Your firm may, from time to time, run a special campaign to promote a new product or service. While these proposals are unsolicited they form a different kind of offer, one that is slightly more standardised and less tailored to the client’s specific needs. I would put these in a different bucket to the proposals built through a deep appreciation of the client and their business. In my view, an over-reliance on product promotions as the major form of unsolicited proposals tends to “dumb down” the strategic account planning process. It favours the lazy. It can also irritate clients if there too many approaches with the next best thing that’s just another off-the-shelf solution.
Successful unsolicited proposals need to be based on a deep understanding of what’s on your client’s strategic and operational agenda. A good starting point in uncovering new value-creating opportunities is to start to question what are the client’s strategic priorities? How are they seeking to compete? What are their main pain points? etc. etc. etc. Using a structured framework or lens through which to view clients can be quite helpful. The lens I like to use is adapted from George Day’s generic drivers model which identifies the four core drivers that underpin the performance of all organisations:

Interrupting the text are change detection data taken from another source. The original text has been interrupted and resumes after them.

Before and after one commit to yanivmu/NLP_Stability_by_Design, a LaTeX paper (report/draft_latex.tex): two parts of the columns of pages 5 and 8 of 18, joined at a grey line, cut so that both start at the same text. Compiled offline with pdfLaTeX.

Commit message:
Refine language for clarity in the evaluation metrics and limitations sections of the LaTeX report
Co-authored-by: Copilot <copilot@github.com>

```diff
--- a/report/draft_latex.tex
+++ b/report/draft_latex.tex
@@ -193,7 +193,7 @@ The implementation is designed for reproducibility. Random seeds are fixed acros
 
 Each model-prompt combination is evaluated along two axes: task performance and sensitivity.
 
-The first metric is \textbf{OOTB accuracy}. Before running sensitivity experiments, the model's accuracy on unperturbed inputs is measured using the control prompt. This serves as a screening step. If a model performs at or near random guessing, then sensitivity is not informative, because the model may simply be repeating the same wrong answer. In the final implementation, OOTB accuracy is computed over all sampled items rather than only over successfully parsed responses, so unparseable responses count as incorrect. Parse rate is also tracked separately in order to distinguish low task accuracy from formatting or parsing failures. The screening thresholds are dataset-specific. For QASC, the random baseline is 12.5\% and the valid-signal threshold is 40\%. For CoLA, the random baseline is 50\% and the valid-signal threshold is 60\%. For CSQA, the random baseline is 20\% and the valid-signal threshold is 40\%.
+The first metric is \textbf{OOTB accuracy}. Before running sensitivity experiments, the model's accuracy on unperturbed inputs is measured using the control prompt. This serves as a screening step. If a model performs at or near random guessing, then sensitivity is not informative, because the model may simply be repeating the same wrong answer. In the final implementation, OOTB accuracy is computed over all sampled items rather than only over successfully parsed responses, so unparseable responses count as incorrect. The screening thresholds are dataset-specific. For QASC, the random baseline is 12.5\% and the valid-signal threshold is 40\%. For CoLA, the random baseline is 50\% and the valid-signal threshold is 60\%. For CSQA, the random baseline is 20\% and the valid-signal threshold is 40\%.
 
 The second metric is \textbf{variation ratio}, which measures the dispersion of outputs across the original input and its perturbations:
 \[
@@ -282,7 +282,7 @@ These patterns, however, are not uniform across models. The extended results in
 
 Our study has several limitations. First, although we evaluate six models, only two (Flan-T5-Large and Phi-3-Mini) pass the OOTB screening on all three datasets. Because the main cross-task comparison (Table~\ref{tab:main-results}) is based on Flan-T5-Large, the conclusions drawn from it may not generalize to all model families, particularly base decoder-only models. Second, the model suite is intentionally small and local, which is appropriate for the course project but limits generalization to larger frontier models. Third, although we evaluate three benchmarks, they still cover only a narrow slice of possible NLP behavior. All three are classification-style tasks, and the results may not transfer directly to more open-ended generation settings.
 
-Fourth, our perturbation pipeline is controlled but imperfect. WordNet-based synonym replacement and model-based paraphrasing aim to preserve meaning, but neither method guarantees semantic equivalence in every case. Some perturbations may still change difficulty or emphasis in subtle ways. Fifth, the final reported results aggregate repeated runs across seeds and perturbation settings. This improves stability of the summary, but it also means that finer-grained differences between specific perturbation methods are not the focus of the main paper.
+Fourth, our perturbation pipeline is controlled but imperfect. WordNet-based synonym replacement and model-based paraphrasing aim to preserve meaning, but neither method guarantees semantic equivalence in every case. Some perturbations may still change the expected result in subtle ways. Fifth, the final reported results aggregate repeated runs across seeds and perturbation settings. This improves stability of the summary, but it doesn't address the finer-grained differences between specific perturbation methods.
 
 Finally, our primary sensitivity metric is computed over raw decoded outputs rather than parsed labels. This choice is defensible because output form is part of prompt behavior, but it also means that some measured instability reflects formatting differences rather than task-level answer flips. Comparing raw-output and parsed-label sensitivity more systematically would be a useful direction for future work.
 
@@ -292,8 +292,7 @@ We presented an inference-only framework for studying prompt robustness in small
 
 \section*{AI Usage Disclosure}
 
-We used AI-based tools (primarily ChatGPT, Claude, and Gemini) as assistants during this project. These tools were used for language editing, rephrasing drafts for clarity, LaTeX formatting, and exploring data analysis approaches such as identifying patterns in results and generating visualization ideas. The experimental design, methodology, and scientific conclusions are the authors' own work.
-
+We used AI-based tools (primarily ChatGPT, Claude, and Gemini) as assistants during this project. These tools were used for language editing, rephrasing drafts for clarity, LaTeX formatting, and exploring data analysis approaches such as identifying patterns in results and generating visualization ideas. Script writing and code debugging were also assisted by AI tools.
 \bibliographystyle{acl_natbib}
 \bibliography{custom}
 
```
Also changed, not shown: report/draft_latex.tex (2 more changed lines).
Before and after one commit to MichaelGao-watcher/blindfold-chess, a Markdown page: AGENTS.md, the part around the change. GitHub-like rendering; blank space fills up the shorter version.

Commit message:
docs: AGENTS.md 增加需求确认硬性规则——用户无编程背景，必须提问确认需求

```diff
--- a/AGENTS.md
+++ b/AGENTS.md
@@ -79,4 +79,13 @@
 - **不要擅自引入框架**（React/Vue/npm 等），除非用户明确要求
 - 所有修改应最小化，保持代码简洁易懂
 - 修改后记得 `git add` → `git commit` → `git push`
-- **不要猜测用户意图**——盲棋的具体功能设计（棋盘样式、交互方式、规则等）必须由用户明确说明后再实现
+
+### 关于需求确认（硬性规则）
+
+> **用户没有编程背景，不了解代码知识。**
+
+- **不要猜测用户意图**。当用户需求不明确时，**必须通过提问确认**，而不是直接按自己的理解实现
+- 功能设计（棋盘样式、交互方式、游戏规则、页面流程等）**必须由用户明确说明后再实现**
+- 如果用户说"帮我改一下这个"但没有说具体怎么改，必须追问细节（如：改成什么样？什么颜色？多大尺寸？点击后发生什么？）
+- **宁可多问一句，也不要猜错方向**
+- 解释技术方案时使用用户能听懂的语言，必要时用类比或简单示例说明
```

- Increase sales and market share
- Improve profit
- Manage risk
- Build business value and sustainability.
This generic model is detailed in the diagram below:
While clearly the language would need to be adjusted for government and non-profit client organisations, the underlying principles are the same. The idea is to use the model to ask four open questions:
- Which of these bubbles and arrows are the client’s top priorities at the moment?
- Which are likely to be in priorities in the future?
- In what ways do we currently assist them in addressing these priorities, or where do we have an impact?
- Using all our firm’s capabilities and assets, what else could we do to add or create real value for this organisation?
Fresh opportunities often emerge when there are significant changes within the client organisation. The following often a signal a need for further advice or assistance:
- Major restructuring
- Major changes in share price
- Major change in regulatory environment
- Major corporate relocation
- Entry into new business or market
- Emergence of new competitors
- Emergence of new disruptive technologies
- Appointment of new CEO, board member or senior manager.
At a more operational level, the client’s complaints about current providers might be a good signal. A visual inspection of their facilities might also generate further ideas. In one boutique business advisory firm, each senior partner tries to ‘spend a day in the life of their client’ at least once every 18 months. The aim is to  get a first hand view of how their services are being used, and  identify opportunities in areas which the client didn’t know what they didn’t know.
Pitching your ideas to the client
A recent blog post by Mark Rolston on fastcodesign.com site talked about the five things to focus on when pitching a bold design idea to a client. Many of these points are equally relevant to presenting your unsolicited proposal:
- See the problem through the client’s eyes
- Find the lens your client is looking through
- Stay the course
- Speak in a language the client can understand
- Deliver with passion and conviction.
In your hands
The next time you hear one of your colleagues lament over the fact the phone had stopped ringing, ask them when was the last time they had presented an unsolicited proposal to their key clients. In most cases the response will be negative and defensive. The power of these proposals is that they’re in your hands. The shoe is on your foot. While clients may still say ‘no’ or ‘not now’, the long-term positioning and relationship capital benefits are considerable.
I will be presenting on this topic at a First Movers breakfast seminar/webinar hosted by Beaton Research & Consulting on 15 August 2012 in Melbourne and 16 August 2012 in Sydney. The title of the seminar is”10 strategies to get more from your firm’s key account program and your critical client relationships”. Please click here to find out more details and to register.